Molecular tweaks to a known pesticide may make it effective at killing pests while keeping beneficial bugs— such as bumble bees—safe, say researchers.
Pyrethroid pesticides target the voltage-gated sodium channel, a protein found in nerve and muscle cells used for rapid electrical signaling. They basically work by binding to the voltage gate of the sodium channel and preventing it from closing.
The pesticides, which overstimulate the nervous system to eventually kill the insect, don’t have the same effect on humans and other mammals.
For the new study in the Proceedings of the National Academy of Sciences, researchers homed in on a single protein that could give bumble bees the same resistance as humans—tau-fluvalinate.
“For the first time we are showing that unique structural features in bee sodium channels interfere with the binding of tau-fluvalinate to bumble bee sodium channels,” says coauthor Ke Dong, an insect toxicologist and neurobiologist at Michigan State University.
“This opens the possibility of designing new chemicals that target sodium channels of pests but spare bees.”
Sodium channels are large transmembrane proteins of more than 2,000 amino acid residues. Scientists in Dong’s lab initially started with sodium channels from other bugs, such as mosquitoes, fruit flies, cockroaches, mites, and ticks to find where pyrethroids bind on insect sodium channels to effectively kill them.
“By examining wild mosquitoes that have become resistant to pyrethroids, we were able to help narrow down the potential sites on which to focus,” Dong says.
Specifically, in a previous study, researchers identified mutations that made the channels more resistant to pyrethroids. They identified two distinct binding sites on insect sodium channels and also uncovered the molecular differences between mammals’ and insects’ reactions to pyrethroids.
For the current study, the team focused on a longstanding enigma that bumble bees and honey bees are highly sensitive to most pyrethroids, but resistant to tau-fluvalinate, which is currently used to control agricultural pests and varroa mites—one of the biggest threats to bees worldwide.
The team discovered that the channel is resistant to tau-fluvalinate but sensitive to other pyrethroids. Further mutational analysis and computer modeling revealed that specific amino acid residues in bumble bee sodium channels are responsible for the selective toxicity.
Future research will examine sodium channels from various pest and beneficial insects to explore the features of pyrethroid binding sites, which could lay the groundwork for designing new and selective pesticides.
It also will shed light on how pests develop resistance to insecticides over time and how beneficial insects respond to them in the field.
Shaoying Wu, of Henan Agricultural University in China is the study’s lead author.
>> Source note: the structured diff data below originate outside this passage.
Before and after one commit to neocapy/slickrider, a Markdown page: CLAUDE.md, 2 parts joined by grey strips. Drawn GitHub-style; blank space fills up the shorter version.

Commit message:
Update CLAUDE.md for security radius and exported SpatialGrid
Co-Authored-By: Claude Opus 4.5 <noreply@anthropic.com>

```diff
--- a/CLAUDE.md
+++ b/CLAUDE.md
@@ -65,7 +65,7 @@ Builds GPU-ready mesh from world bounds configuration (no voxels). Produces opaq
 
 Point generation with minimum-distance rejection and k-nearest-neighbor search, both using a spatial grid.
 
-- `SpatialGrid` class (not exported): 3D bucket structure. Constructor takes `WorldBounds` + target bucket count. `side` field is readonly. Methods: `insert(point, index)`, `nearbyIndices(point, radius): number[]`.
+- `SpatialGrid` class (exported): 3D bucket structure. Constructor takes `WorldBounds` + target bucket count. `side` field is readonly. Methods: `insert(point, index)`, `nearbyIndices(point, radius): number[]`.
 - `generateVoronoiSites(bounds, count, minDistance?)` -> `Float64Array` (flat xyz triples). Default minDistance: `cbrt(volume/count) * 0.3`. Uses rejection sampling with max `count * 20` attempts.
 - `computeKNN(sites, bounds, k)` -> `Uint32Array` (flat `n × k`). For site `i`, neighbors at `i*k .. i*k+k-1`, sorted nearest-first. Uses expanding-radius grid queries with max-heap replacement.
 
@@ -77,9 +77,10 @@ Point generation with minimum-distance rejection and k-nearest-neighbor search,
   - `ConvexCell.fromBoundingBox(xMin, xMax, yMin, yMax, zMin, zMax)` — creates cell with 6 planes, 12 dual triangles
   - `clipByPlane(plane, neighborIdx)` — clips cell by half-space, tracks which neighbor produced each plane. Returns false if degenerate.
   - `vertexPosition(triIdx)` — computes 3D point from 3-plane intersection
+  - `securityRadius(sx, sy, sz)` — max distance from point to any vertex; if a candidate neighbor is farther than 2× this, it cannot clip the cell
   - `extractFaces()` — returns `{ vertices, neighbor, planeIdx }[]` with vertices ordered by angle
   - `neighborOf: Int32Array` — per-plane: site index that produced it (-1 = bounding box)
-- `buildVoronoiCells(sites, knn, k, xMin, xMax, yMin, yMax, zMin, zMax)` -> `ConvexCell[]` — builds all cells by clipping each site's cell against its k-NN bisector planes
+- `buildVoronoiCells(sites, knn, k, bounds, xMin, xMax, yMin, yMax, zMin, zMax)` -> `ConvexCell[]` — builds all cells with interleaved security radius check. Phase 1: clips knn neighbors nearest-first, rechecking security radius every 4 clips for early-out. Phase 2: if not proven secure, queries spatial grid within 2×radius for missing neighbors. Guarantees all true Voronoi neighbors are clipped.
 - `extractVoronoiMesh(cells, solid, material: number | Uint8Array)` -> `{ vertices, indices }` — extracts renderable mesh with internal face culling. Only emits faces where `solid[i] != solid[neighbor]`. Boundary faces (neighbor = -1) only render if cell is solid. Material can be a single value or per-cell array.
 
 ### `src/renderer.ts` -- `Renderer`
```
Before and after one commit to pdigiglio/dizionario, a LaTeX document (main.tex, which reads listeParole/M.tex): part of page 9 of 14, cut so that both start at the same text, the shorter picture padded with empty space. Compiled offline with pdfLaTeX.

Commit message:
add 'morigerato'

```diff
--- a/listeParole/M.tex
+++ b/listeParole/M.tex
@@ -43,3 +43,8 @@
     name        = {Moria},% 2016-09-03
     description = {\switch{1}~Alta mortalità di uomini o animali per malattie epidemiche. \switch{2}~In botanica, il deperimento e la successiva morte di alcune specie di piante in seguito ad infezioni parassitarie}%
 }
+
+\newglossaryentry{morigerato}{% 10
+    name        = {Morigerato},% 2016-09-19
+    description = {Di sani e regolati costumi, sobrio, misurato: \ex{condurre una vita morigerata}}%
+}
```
He conducted the research in Dong’s lab as a visiting scholar. The National Institutes of Health and MSU AgBioResearch funded the work.
Source: Michigan State University